Choosing to announce selections from the stage, so he could “call ‘em as I feel ‘em,” Nero had trouble with his mic so that some audience members protested they could not hear/understand him, and no one wanted to miss a syllable. The artist calmly strolled over to another mic stage left, removed it from its stand, dragged it back to his Steinway muttering something about “gain,“ and quipped, “I belong to the wrong union for this.” Then he asked, since we assured him this was better, why we weren’t rolling in the aisles laughing. “My Funny Valentine” was a must-play for this occasion, and you have never heard it quite like this—and will not again.
Concluding the first half of the eclectic program was an incredible take on “I Got Rhythm” from George Gershwin’s 1930 musical “Girl Crazy” which put Ethel Merman on the map. Nero’s “The I Got Rhythm Variations” incorporates the styles of Rachmaninoff, Liszt, Beethoven, and “premiered at the Daytona 500.” Nero’s fingers fairly skittered over the ivories, hitting notes—and all the right ones—with the same speed and precision as a flurry of hummingbird wings.
After what could have been an awkward moment as Nero drew the winning number in a raffle for a giant box of chocolates won by a season ticket subscriber were it not for Nero’s ad-libbed running commentary, Nero announced he was a romantic, married for 53 years (applause, applause)—“to three different wives, what’s the difference?” This led to a romantic ballad, natch, Michelle LeGrand’s theme from the motion picture, “The Summer of ’42” which won Nero a Gold Record.
Each song has a life of its own, and Nero never fails to give them a new one, with his explorations that sound as though they are endemic to the original. Indeed, in Nero’s unique designs and configurations, they are. In a well-developed medley of Gershwin songs that segued seamlessly from one to another, we recognized “The Man I Love,” a lick of “Rhapsody in Blue,” the street sounds of “An American in Paris” and “I Got Plenty o’ Nuttin.”
Perhaps the spontaneity of the standing ovation sparked Nero into giving us a new perspective on Leonard Bernstein’s “West Side Story,” every song in the musical standing on its own for the first time—a classic way to end a concert that had us whistling and humming all the way down the aisles. Bravo, sir.
by Mark Ira Kaufman
[…] But in terms of ability to play almost anything on the piano at a dizzying level of excellence, one American pianist stands above all others. You may have heard the name. But in all likelihood, his piano playing is beyond most piano playing you’ve ever heard. And if you’ve never heard a note he played, you’ve not heard one of the most proficient and musical pianists alive today.
His name is Peter Nero. For decades, he was the musical director of the Philly Pops Orchestra, which he created 34 years ago. While the Boston Pops is more famous, its inventiveness and variety of material is matched by the Philly Pops. Like its more famous compatriot, the Philly Pops plays orchestral versions of popular jazz, swing, Broadway songs and blues.

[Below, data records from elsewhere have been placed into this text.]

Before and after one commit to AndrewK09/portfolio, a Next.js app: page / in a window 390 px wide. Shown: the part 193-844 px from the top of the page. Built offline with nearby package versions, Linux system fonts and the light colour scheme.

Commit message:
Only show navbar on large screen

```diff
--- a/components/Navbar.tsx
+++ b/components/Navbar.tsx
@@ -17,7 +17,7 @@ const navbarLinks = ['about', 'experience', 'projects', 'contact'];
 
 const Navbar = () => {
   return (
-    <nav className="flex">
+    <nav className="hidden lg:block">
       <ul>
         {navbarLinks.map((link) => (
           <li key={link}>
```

Peter-NeroThe Julliard-trained pianist recently retired from his post as its director. Still, the Philly Pops was Nero’s second ‘instrument.’ And he played it like a master. But outside Philadelphia, Nero will always be thought of as a pianist. And what a pianist he is.
Nero’s first album for RCA, Piano Forte, released in 1961, won a Grammy that year for “Best New Artist.” He received another Grammy and garnered ten more nominations. Nero’s association with RCA produced 23 albums in eight years. His subsequent move to Columbia Records resulted in a million-selling single and album, Summer of ’42.
In all, Nero has released nearly 70 albums.